The ‘climate implications toolkit’ is a qualitative self-assessment tool to help all council officers assess and improve the alignment of their projects, procurements, commissioning, and services with Hammersmith and Fulham's climate and ecology strategy. It also supports report authors to draft the climate implications section on decision and procurement strategy reports.
Since February 2021, all council decisions valued over £300,000 and procurement strategies have been required to include climate and ecological emergency implications. The option for the council’s Climate Unit to author implications on all reports was considered, but the lack of in-depth knowledge about each decision by the Climate Unit was considered limiting, and an approach was desired that would also upskill project leads around the council to apply climate principles from the outset of new projects.
Applying the breadth of sustainability considerations contained in our climate and ecology strategy to all decisions is challenging, so we wanted to create a simple tool that would familiarise colleagues with these principles and embed a working understanding of sustainable design.
The solution needed to be sufficiently straightforward for a non-technical audience. It needed to pose questions that are specific, but that can be applied to the full range of council projects. It also needed to be manageable enough to gain buy-in and avoid only cursory use.
We adopted a governance approach in which climate implications in reports are drafted by the report authors, before being refined and verified in dialogue with the Climate Unit. This was considered to provide the greatest opportunity to embed a comprehensive understanding of climate-conscious design across all services, while giving robustness to the implications.
To support this, a simple Excel questionnaire was developed in-house as a reflective tool for self-evaluation by project leads. Those using the tool answer 29 qualitative, multiple choice questions about their project relating to six strategic climate challenges:
- buildings and energy
- things we use
- adapting to a changing climate
- engagement and influence
The answers selected are automatically colour-coded to highlight the degree of alignment with the climate strategy, ranging from ‘strong positive impacts’ to ‘considerable inconsistency with the strategy’, or ‘not applicable’. Suggested mitigations and climate-conscious approaches are listed next to each section, and space is given for authors to elaborate on the reasons for their answer and to propose mitigations. The completed tool is submitted to the Climate Unit along with the draft implications, and is the basis for discussion on possible modifications to the approach.
We are holding ongoing workshops with groups of 10-20 project managers and service leads from different departments, to give guidance on the tool, and to allow officers to trial it in breakout groups, which gives space for discussion and peer challenge around answers.
As a requirement for decision reports, and used in dialogue with the Climate Unit, the tool has proved a valuable prompt with services and has led to sometimes substantial modifications to better align decisions with the council’s climate and ecology strategy.
It is also helping to upskill services in carbon literacy and sustainable thinking. The 29 questions are high-level but comprehensive and have helped to broadcast overlooked and less well-understood aspects of climate design, including circular economy principles, biodiversity and adaptation. It is hoped with time this will lead to greater adoption of the tool and of climate-friendly design from the outset of projects.

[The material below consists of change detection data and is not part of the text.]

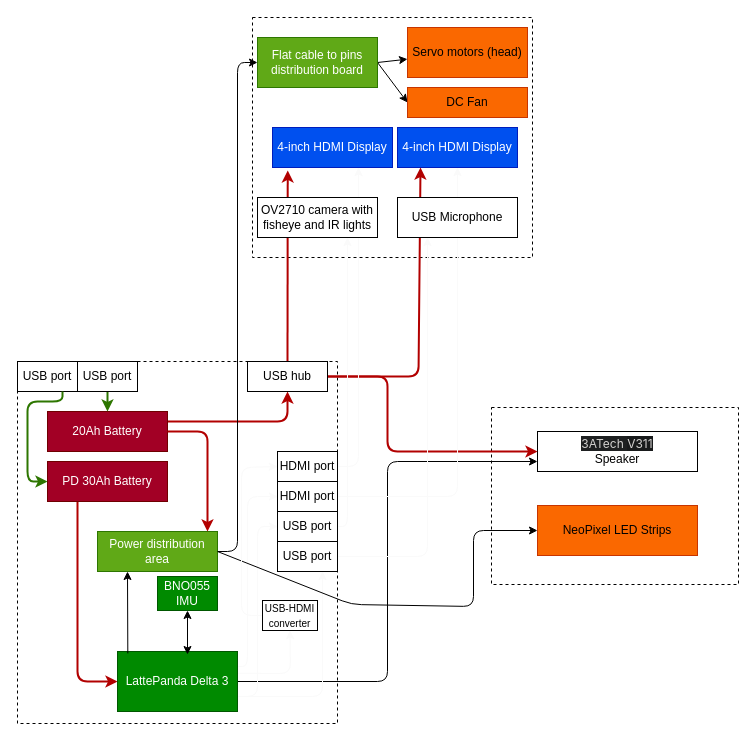
Above: Planning/Hardware.drawio in MekhyW/DYNAMO-Electronic_Fursuit-2.0 (draw.io), before the change. Source tidied: cells renumbered, new cells numbered last; positions are measured from the earlier drawing's top-left corner, leaving out a move shared by most shapes. Both pictures are drawn from the tidied source at 100%, with x=0, y=0 at pixel (17, 17).
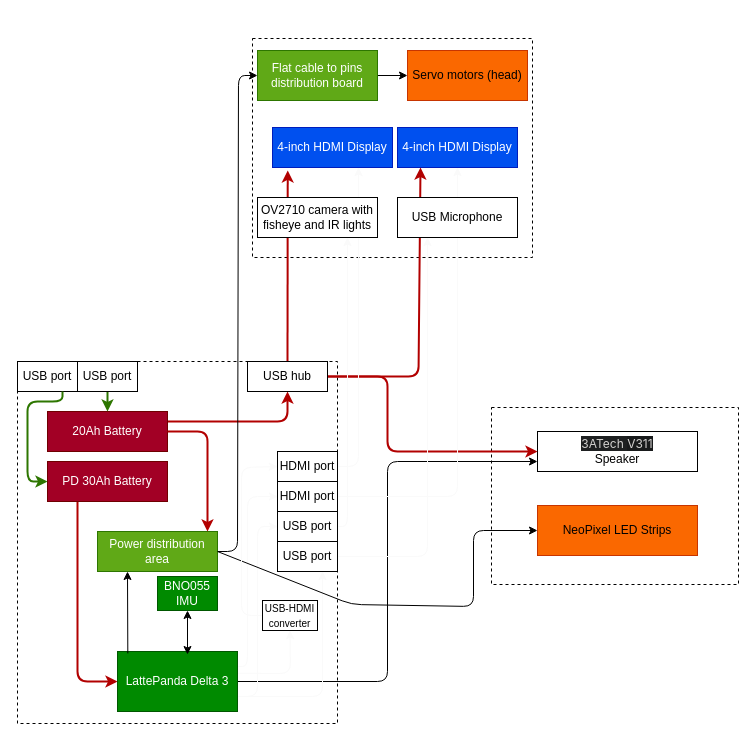
The same page after the edit.

The change refers to these unchanged cells:
```xml
<mxCell id="22" value="Power distribution area" style="rounded=0;whiteSpace=wrap;html=1;fillColor=#60a917;fontColor=#ffffff;strokeColor=#2D7600;" parent="1" vertex="1">
  <mxGeometry x="80" y="514" width="120" height="40" as="geometry" />
</mxCell>
```

What changed in the source:
```diff
@@
     <mxCell id="2" style="rounded=0;whiteSpace=wrap;html=1;dashed=1;" parent="1" vertex="1">
-      <mxGeometry x="235" width="280" height="240" as="geometry" />
+      <mxGeometry x="235" y="21" width="280" height="219" as="geometry" />
     </mxCell>
@@
-    <mxCell id="4" style="edgeStyle=none;html=1;exitX=1;exitY=0.5;exitDx=0;exitDy=0;entryX=0;entryY=0.5;entryDx=0;entryDy=0;" parent="1" edge="1" source="5" target="28">
-      <mxGeometry relative="1" as="geometry" />
-    </mxCell>
     <mxCell id="5" value="Flat cable to pins distribution board" style="rounded=0;whiteSpace=wrap;html=1;fillColor=#60a917;fontColor=#ffffff;strokeColor=#2D7600;" parent="1" vertex="1">
-      <mxGeometry x="240" y="20" width="120" height="50" as="geometry" />
+      <mxGeometry x="240" y="33" width="120" height="50" as="geometry" />
     </mxCell>
     <mxCell id="6" value="Servo motors (head)" style="rounded=0;whiteSpace=wrap;html=1;fillColor=#fa6800;fontColor=#000000;strokeColor=#C73500;" parent="1" vertex="1">
-      <mxGeometry x="390" y="10" width="120" height="50" as="geometry" />
+      <mxGeometry x="390" y="33" width="120" height="50" as="geometry" />
     </mxCell>
@@
     <mxCell id="21" style="edgeStyle=none;html=1;exitX=1;exitY=0.5;exitDx=0;exitDy=0;entryX=0;entryY=0.5;entryDx=0;entryDy=0;" parent="1" edge="1" source="22" target="5">
       <mxGeometry relative="1" as="geometry">
         <Array as="points">
           <mxPoint x="220" y="534" />
-          <mxPoint x="220" y="45" />
+          <mxPoint x="221" y="58" />
         </Array>
       </mxGeometry>
     </mxCell>
@@
-    <mxCell id="28" value="DC Fan" style="rounded=0;whiteSpace=wrap;html=1;fillColor=#fa6800;fontColor=#000000;strokeColor=#C73500;" parent="1" vertex="1">
-      <mxGeometry x="390" y="70" width="120" height="30" as="geometry" />
-    </mxCell>
```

It is also our intention to develop tools to quantify the greenhouse gas impact of decisions. However, we felt a qualitative tool would initially establish a better understanding of carbon-conscious design principles for a non-technical audience and would be more broadly applicable at the design stage of a project, before detailed specifications have been devised.
Feedback on the tool from other services has been positive. Early use in project design is preferable however, which isn’t currently designed into the governance process, and there are greater obstacles to changing the direction of a project that is already reaching the decision stage.
The tool is a reflective aid, so can’t score or quantify the impacts of a decision, and it is expected this will become part of a suite of tools to influence and evaluate design.
Although it aims to be straightforward, services tend to need support with the tool at first. The wording of questions and colour-coding is kept deliberately simple; guidance and support to those completing the tool is therefore needed on how to give considered answers, taking into account direct and indirect impacts, and short and long-term effects. Feedback has been that it is best completed in a group to encourage a range of perspectives and peer challenge, and workshops are now organised around this principle.